**Task prompt**
Report the tally of lines in the material below that have the string "file", with no other output.

**Data shown**
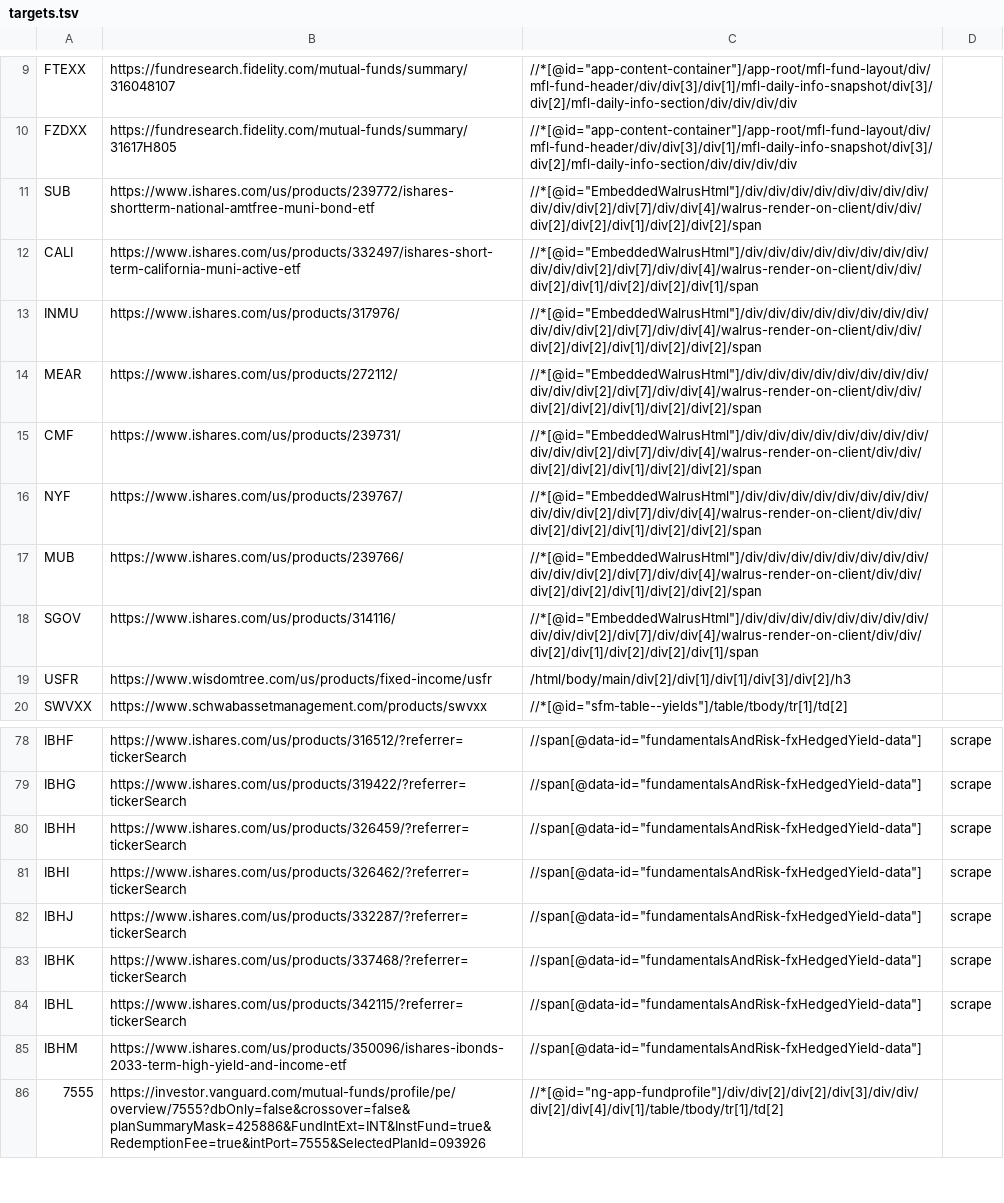
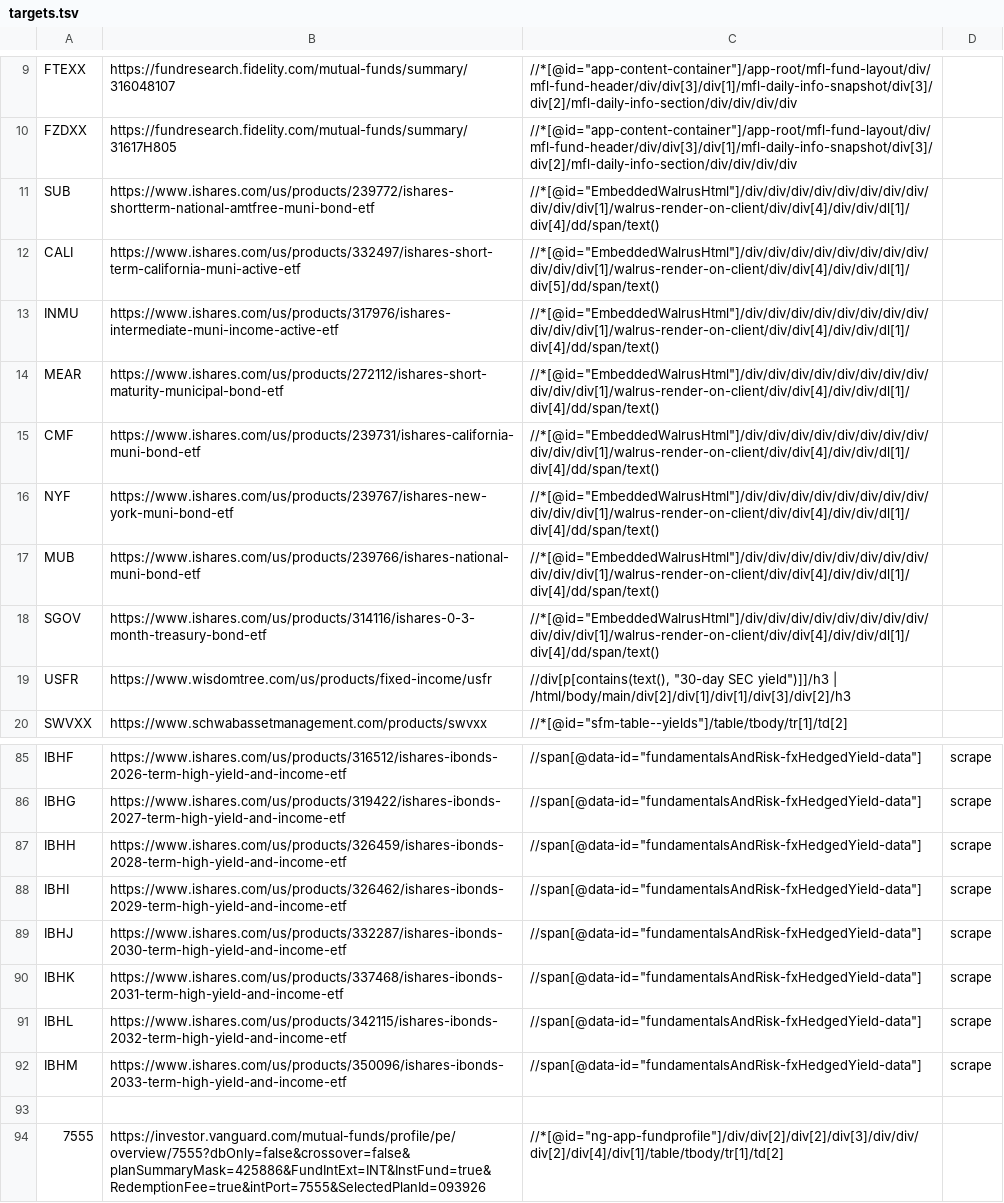
Before and after one commit to yottabit42/rates_fetcher, a TSV file: targets.tsv, drawn as a sheet; only a part is shown, gaps mark what is left out; addresses are those after the commit; the diff covers the shown part only; the diff names each change by its address in the sheet, - before the commit and + after, or states it on an @@ line.

Commit message:
Major refactor.
No longer depends on external API scraper providers as fallbacks.

```diff
--- a/targets.tsv
+++ b/targets.tsv
-C11: //*[@id="EmbeddedWalrusHtml"]/div/div/div/div/div/div/div/div/div/div/div[2]/div[7]/div/div[4]/walrus-render-on-client/div/div/div[2]/div[2]/div[1]/div[2]/div[2]/span
+C11: //*[@id="EmbeddedWalrusHtml"]/div/div/div/div/div/div/div/div/div/div/div[1]/walrus-render-on-client/div/div[4]/div/div/dl[1]/div[4]/dd/span/text()
-C12: //*[@id="EmbeddedWalrusHtml"]/div/div/div/div/div/div/div/div/div/div/div[2]/div[7]/div/div[4]/walrus-render-on-client/div/div/div[2]/div[1]/div[2]/div[2]/div[1]/span
+C12: //*[@id="EmbeddedWalrusHtml"]/div/div/div/div/div/div/div/div/div/div/div[1]/walrus-render-on-client/div/div[4]/div/div/dl[1]/div[5]/dd/span/text()
-B13: https://www.ishares.com/us/products/317976/
+B13: https://www.ishares.com/us/products/317976/ishares-intermediate-muni-income-active-etf
-C13:C17: //*[@id="EmbeddedWalrusHtml"]/div/div/div/div/div/div/div/div/div/div/div[2]/div[7]/div/div[4]/walrus-render-on-client/div/div/div[2]/div[2]/div[1]/div[2]/div[2]/span
+C13:C17: //*[@id="EmbeddedWalrusHtml"]/div/div/div/div/div/div/div/div/div/div/div[1]/walrus-render-on-client/div/div[4]/div/div/dl[1]/div[4]/dd/span/text()
-B14: https://www.ishares.com/us/products/272112/
+B14: https://www.ishares.com/us/products/272112/ishares-short-maturity-municipal-bond-etf
-B15: https://www.ishares.com/us/products/239731/
+B15: https://www.ishares.com/us/products/239731/ishares-california-muni-bond-etf
-B16: https://www.ishares.com/us/products/239767/
+B16: https://www.ishares.com/us/products/239767/ishares-new-york-muni-bond-etf
-B17: https://www.ishares.com/us/products/239766/
+B17: https://www.ishares.com/us/products/239766/ishares-national-muni-bond-etf
-B18: https://www.ishares.com/us/products/314116/
+B18: https://www.ishares.com/us/products/314116/ishares-0-3-month-treasury-bond-etf
-C18: //*[@id="EmbeddedWalrusHtml"]/div/div/div/div/div/div/div/div/div/div/div[2]/div[7]/div/div[4]/walrus-render-on-client/div/div/div[2]/div[1]/div[2]/div[2]/div[1]/span
+C18: //*[@id="EmbeddedWalrusHtml"]/div/div/div/div/div/div/div/div/div/div/div[1]/walrus-render-on-client/div/div[4]/div/div/dl[1]/div[4]/dd/span/text()
-C19: /html/body/main/div[2]/div[1]/div[1]/div[3]/div[2]/h3
+C19: //div[p[contains(text(), "30-day SEC yield")]]/h3 | /html/body/main/div[2]/div[1]/div[1]/div[3]/div[2]/h3
-B85: https://www.ishares.com/us/products/316512/?referrer=tickerSearch
+B85: https://www.ishares.com/us/products/316512/ishares-ibonds-2026-term-high-yield-and-income-etf
-B86: https://www.ishares.com/us/products/319422/?referrer=tickerSearch
+B86: https://www.ishares.com/us/products/319422/ishares-ibonds-2027-term-high-yield-and-income-etf
-B87: https://www.ishares.com/us/products/326459/?referrer=tickerSearch
+B87: https://www.ishares.com/us/products/326459/ishares-ibonds-2028-term-high-yield-and-income-etf
-B88: https://www.ishares.com/us/products/326462/?referrer=tickerSearch
+B88: https://www.ishares.com/us/products/326462/ishares-ibonds-2029-term-high-yield-and-income-etf
-B89: https://www.ishares.com/us/products/332287/?referrer=tickerSearch
+B89: https://www.ishares.com/us/products/332287/ishares-ibonds-2030-term-high-yield-and-income-etf
-B90: https://www.ishares.com/us/products/337468/?referrer=tickerSearch
+B90: https://www.ishares.com/us/products/337468/ishares-ibonds-2031-term-high-yield-and-income-etf
-B91: https://www.ishares.com/us/products/342115/?referrer=tickerSearch
+B91: https://www.ishares.com/us/products/342115/ishares-ibonds-2032-term-high-yield-and-income-etf
-D92: (empty)
+D92: scrape
+row 93: (empty)
```
Also changed, not shown: 7 added rows and 57 edited cells elsewhere in this file.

**Result**
2